- Samsung continues their collaboration with Disney as they honour Mickey’s 90th anniversary nationally at all Samsung and Edgars Stores. Entitled Unlocking the Imagination, fans are encouraged to visit these stores, take a selfie with a giant Mickey plush toy using their Samsung Galaxy Note9 and stand a chance to win not only a giant Mickey plush, but also an international family trip. Visit www.Samsung.com for more information
- Mickey’s 90th Spectacular, a two-hour prime-time special, will be screened on M-Net 101 later this year. The elegant affair will feature star-studded musical performances, moving tributes and never-before-seen short films. Superstars from music, film and television will join the birthday fun for the internationally beloved character.
- In addition, look out for special programming on Mickey’s birthday (18 November) across Disney Channel (DStv, Channel 303), Disney XD (DStv, Channel 304) and Disney Junior (DStv, Channel 309).
- In retailers, Edgars will be stocking a complete collection of trendy fashion, accessories and footwear for the whole family, inspired entirely by Mickey Mouse.
- Mickey will be the central theme of an in-store campaign nationwide this November and December, with brand new products, apparel, toys, as well as titles from Disney Publishing Worldwide, including books, arts & crafts and comics
- Discovery Vitality and Disney are celebrating healthy, happy families this festive season by offering helpful and exciting tips and tricks on how to eat nutritious, yet delicious, foods, all inspired by Mickey. There’s also a trip to Disneyland Paris up for grabs. Log on to www.discovery.co.za/vitality for information.
- And much more – check the press for updates

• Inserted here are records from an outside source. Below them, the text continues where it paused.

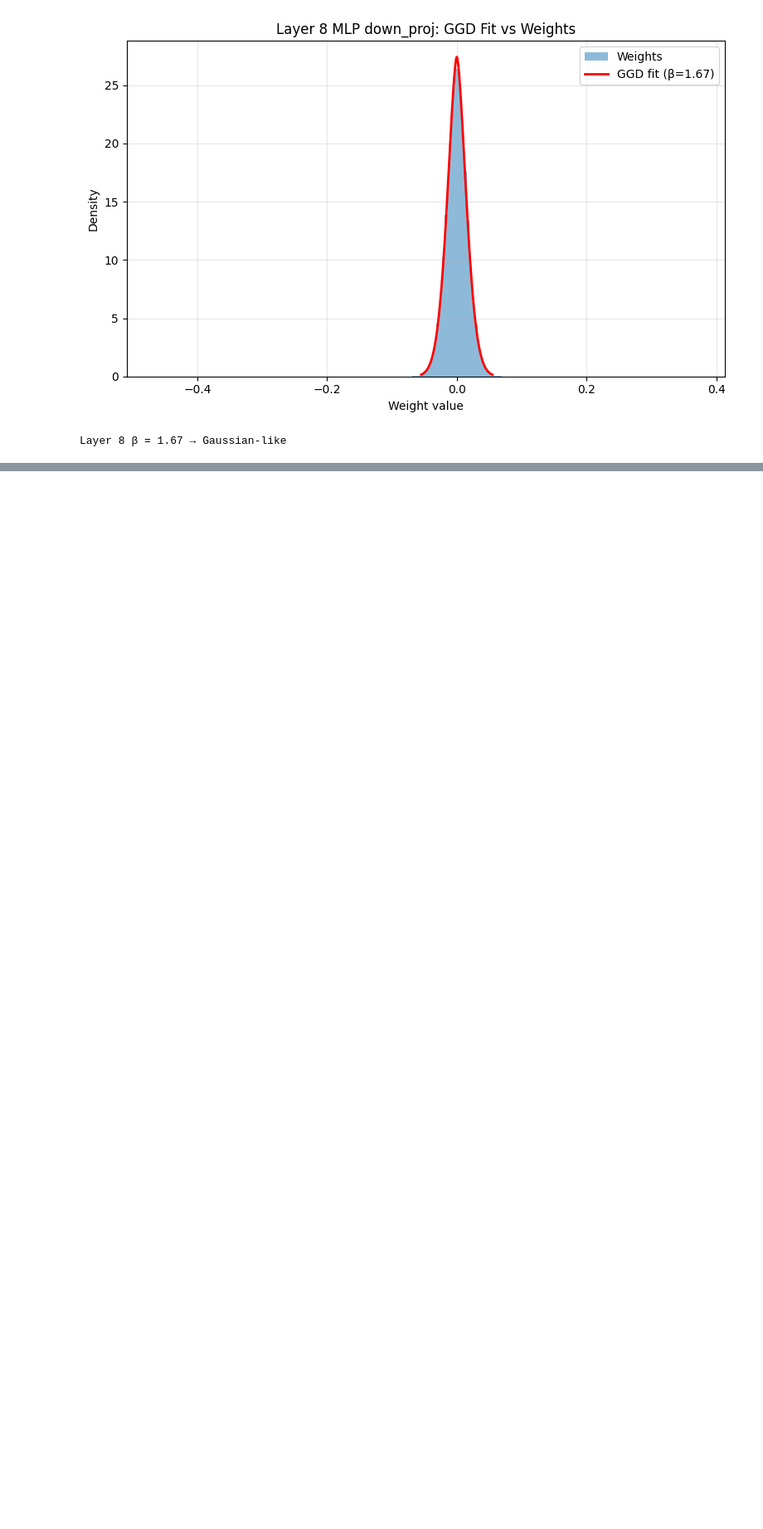
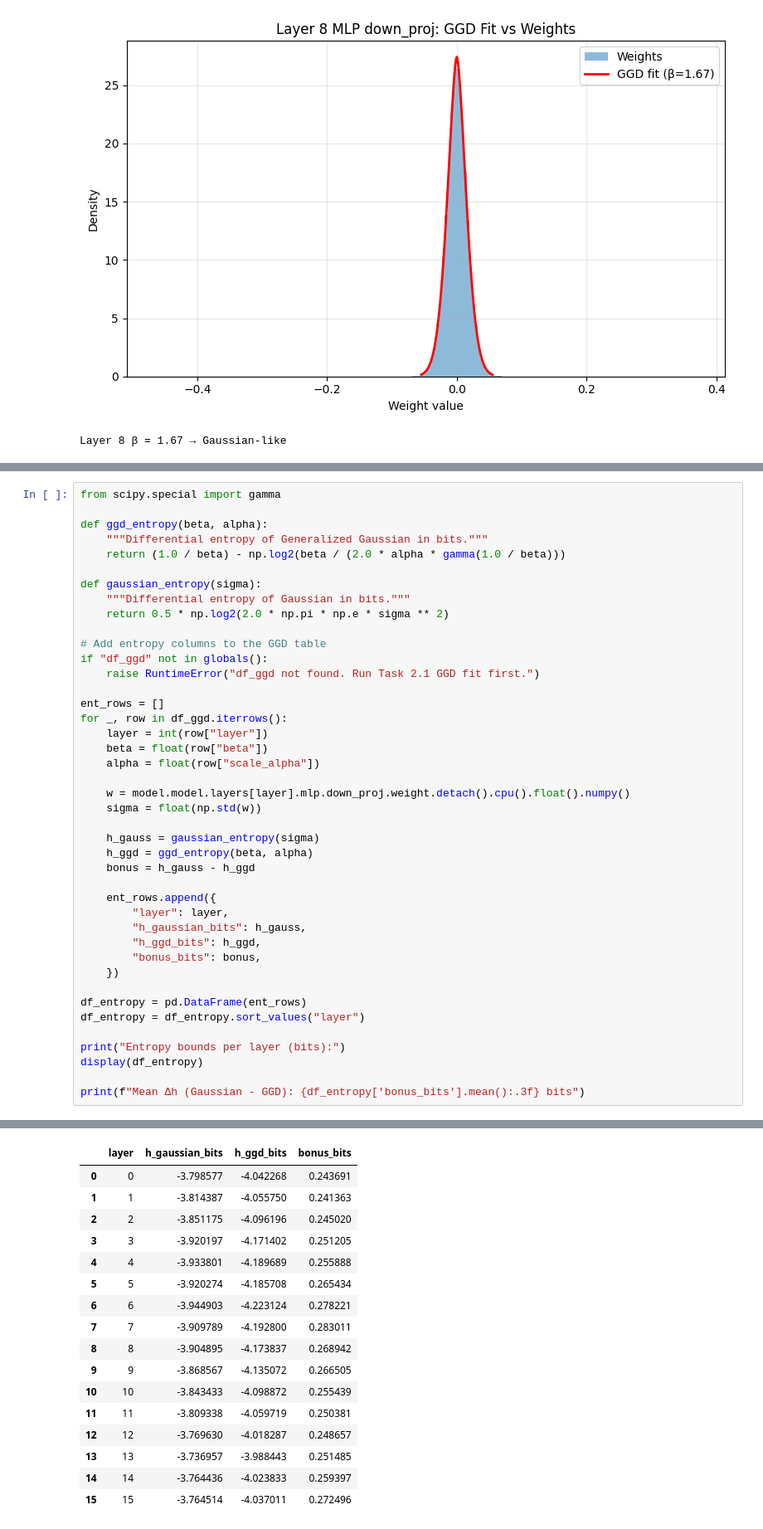
Before and after one commit to andremiguelc/transformer-compression-limits, a Jupyter notebook: notebooks/02_2_quantization_rate_distortion.ipynb, the cells around one changed output, grey strips where cells are left out. Shown at 83% size. Drawn from its saved outputs; the diff is of its cells as text; blank space fills up the shorter version.

```diff
--- a/notebooks/02_2_quantization_rate_distortion.ipynb
+++ b/notebooks/02_2_quantization_rate_distortion.ipynb
@@ -1026,0 +1032,43 @@ Layer 8 β = 1.67 → Gaussian-like
+# %%
+from scipy.special import gamma
+
+def ggd_entropy(beta, alpha):
+    """Differential entropy of Generalized Gaussian in bits."""
+    return (1.0 / beta) - np.log2(beta / (2.0 * alpha * gamma(1.0 / beta)))
+
+def gaussian_entropy(sigma):
+    """Differential entropy of Gaussian in bits."""
+    return 0.5 * np.log2(2.0 * np.pi * np.e * sigma ** 2)
+
+# Add entropy columns to the GGD table
+if "df_ggd" not in globals():
+    raise RuntimeError("df_ggd not found. Run Task 2.1 GGD fit first.")
+
+ent_rows = []
+for _, row in df_ggd.iterrows():
+    layer = int(row["layer"])
+    beta = float(row["beta"])
+    alpha = float(row["scale_alpha"])
+
+    w = model.model.layers[layer].mlp.down_proj.weight.detach().cpu().float().numpy()
+    sigma = float(np.std(w))
+
+    h_gauss = gaussian_entropy(sigma)
+    h_ggd = ggd_entropy(beta, alpha)
+    bonus = h_gauss - h_ggd
+
+    ent_rows.append({
+        "layer": layer,
+        "h_gaussian_bits": h_gauss,
+        "h_ggd_bits": h_ggd,
+        "bonus_bits": bonus,
+    })
+
+df_entropy = pd.DataFrame(ent_rows)
+df_entropy = df_entropy.sort_values("layer")
+
+print("Entropy bounds per layer (bits):")
+display(df_entropy)
+
+print(f"Mean Δh (Gaussian - GGD): {df_entropy['bonus_bits'].mean():.3f} bits")
+# %% [output]
@@ -1026,0 +1076,17 @@ Layer 8 β = 1.67 → Gaussian-like
+|  | layer | h_gaussian_bits | h_ggd_bits | bonus_bits |
+| 0 | 0 | -3.798577 | -4.042268 | 0.243691 |
+| 1 | 1 | -3.814387 | -4.055750 | 0.241363 |
+| 2 | 2 | -3.851175 | -4.096196 | 0.245020 |
+| 3 | 3 | -3.920197 | -4.171402 | 0.251205 |
+| 4 | 4 | -3.933801 | -4.189689 | 0.255888 |
+| 5 | 5 | -3.920274 | -4.185708 | 0.265434 |
+| 6 | 6 | -3.944903 | -4.223124 | 0.278221 |
+| 7 | 7 | -3.909789 | -4.192800 | 0.283011 |
+| 8 | 8 | -3.904895 | -4.173837 | 0.268942 |
+| 9 | 9 | -3.868567 | -4.135072 | 0.266505 |
+| 10 | 10 | -3.843433 | -4.098872 | 0.255439 |
+| 11 | 11 | -3.809338 | -4.059719 | 0.250381 |
+| 12 | 12 | -3.769630 | -4.018287 | 0.248657 |
+| 13 | 13 | -3.736957 | -3.988443 | 0.251485 |
+| 14 | 14 | -3.764436 | -4.023833 | 0.259397 |
+| 15 | 15 | -3.764514 | -4.037011 | 0.272496 |
```
Also changed, not shown: parts of 5 cells of this notebook.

“Binding generations together more than any other animated character, Mickey Mouse is the “True Original” who reminds people of all ages of the benefits of laughter, optimism and hope,” says Christine Service, Senior Vice President and Country Manager of The Walt Disney Company Africa. “With his universal appeal and ability to emotionally connect with generations all over the world, no other character quite occupies a similar space in the hearts and minds of a global fan base and we are thrilled to be sharing these local festivities.”
Mickey’s birthday is celebrated in honour of the release of his first theatrical film, Steamboat Willie, on 18th November 1928, at the Colony Theatre in New York City. Since then, he has starred in more than 100 cartoons and can currently be seen on Disney Channel (DStv, Channel 303) in the Mickey Mouse cartoon series and on Disney Junior (DStv, Channel 309) in Mickey and the Roadster Racers.
South African fans are encouraged to share their Mickey Mouse moments on social media using the hashtag#Mickey90Africa.